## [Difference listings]
::::::::

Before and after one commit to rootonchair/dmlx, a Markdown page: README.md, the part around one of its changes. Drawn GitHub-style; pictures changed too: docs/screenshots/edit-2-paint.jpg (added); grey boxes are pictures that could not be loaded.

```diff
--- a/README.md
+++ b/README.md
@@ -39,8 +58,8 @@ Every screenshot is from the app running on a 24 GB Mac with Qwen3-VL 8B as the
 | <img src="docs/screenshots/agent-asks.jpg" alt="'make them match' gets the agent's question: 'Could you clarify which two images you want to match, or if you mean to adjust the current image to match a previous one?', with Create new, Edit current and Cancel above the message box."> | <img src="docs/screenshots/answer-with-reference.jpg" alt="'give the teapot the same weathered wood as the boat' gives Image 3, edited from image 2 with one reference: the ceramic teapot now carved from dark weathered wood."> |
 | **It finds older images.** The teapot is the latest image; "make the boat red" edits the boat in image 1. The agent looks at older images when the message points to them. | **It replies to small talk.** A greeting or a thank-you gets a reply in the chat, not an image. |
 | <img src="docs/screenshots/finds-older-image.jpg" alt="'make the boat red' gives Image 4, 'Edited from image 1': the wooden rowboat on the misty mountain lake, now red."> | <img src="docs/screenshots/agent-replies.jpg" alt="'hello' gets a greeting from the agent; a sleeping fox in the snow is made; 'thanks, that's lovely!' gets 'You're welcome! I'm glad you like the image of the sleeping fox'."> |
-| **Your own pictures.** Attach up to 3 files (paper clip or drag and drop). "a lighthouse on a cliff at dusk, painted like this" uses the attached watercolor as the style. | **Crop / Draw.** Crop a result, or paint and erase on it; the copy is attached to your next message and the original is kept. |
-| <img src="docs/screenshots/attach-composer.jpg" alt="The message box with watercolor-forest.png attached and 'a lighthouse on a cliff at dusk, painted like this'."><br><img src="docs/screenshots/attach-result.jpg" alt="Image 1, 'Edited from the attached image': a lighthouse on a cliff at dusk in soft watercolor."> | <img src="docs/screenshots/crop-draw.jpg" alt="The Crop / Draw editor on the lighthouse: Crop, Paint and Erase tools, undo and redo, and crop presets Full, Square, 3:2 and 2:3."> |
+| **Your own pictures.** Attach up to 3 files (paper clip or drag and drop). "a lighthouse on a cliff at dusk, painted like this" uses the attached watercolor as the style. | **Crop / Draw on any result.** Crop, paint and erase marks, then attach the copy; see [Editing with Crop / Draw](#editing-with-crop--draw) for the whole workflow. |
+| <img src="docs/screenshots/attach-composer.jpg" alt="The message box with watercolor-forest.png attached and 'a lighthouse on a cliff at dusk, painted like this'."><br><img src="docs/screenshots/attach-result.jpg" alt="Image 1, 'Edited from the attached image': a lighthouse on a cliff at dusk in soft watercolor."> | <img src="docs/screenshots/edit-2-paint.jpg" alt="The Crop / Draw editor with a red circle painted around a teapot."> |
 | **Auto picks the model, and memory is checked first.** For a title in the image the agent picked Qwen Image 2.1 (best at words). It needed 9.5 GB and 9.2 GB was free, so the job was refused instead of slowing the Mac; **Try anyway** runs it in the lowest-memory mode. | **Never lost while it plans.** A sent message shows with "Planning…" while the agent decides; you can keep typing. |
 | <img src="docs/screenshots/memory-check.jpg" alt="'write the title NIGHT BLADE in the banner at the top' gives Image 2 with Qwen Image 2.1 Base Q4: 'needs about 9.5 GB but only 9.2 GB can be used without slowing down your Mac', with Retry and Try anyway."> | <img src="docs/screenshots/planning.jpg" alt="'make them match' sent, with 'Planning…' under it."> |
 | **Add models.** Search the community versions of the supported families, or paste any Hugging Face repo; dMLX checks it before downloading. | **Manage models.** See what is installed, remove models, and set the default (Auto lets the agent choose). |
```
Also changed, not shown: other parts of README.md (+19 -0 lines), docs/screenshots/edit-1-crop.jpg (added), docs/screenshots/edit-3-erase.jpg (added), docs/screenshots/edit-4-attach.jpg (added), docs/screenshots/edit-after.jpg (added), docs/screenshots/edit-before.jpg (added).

::::::::

## [Your objective]
Locate the word "uses" in the data above. Copy every line carrying it.

## [Response]
-| **Your own pictures.** Attach up to 3 files (paper clip or drag and drop). "a lighthouse on a cliff at dusk, painted like this" uses the attached watercolor as the style. | **Crop / Draw.** Crop a result, or paint and erase on it; the copy is attached to your next message and the original is kept. |
+| **Your own pictures.** Attach up to 3 files (paper clip or drag and drop). "a lighthouse on a cliff at dusk, painted like this" uses the attached watercolor as the style. | **Crop / Draw on any result.** Crop, paint and erase marks, then attach the copy; see [Editing with Crop / Draw](#editing-with-crop--draw) for the whole workflow. |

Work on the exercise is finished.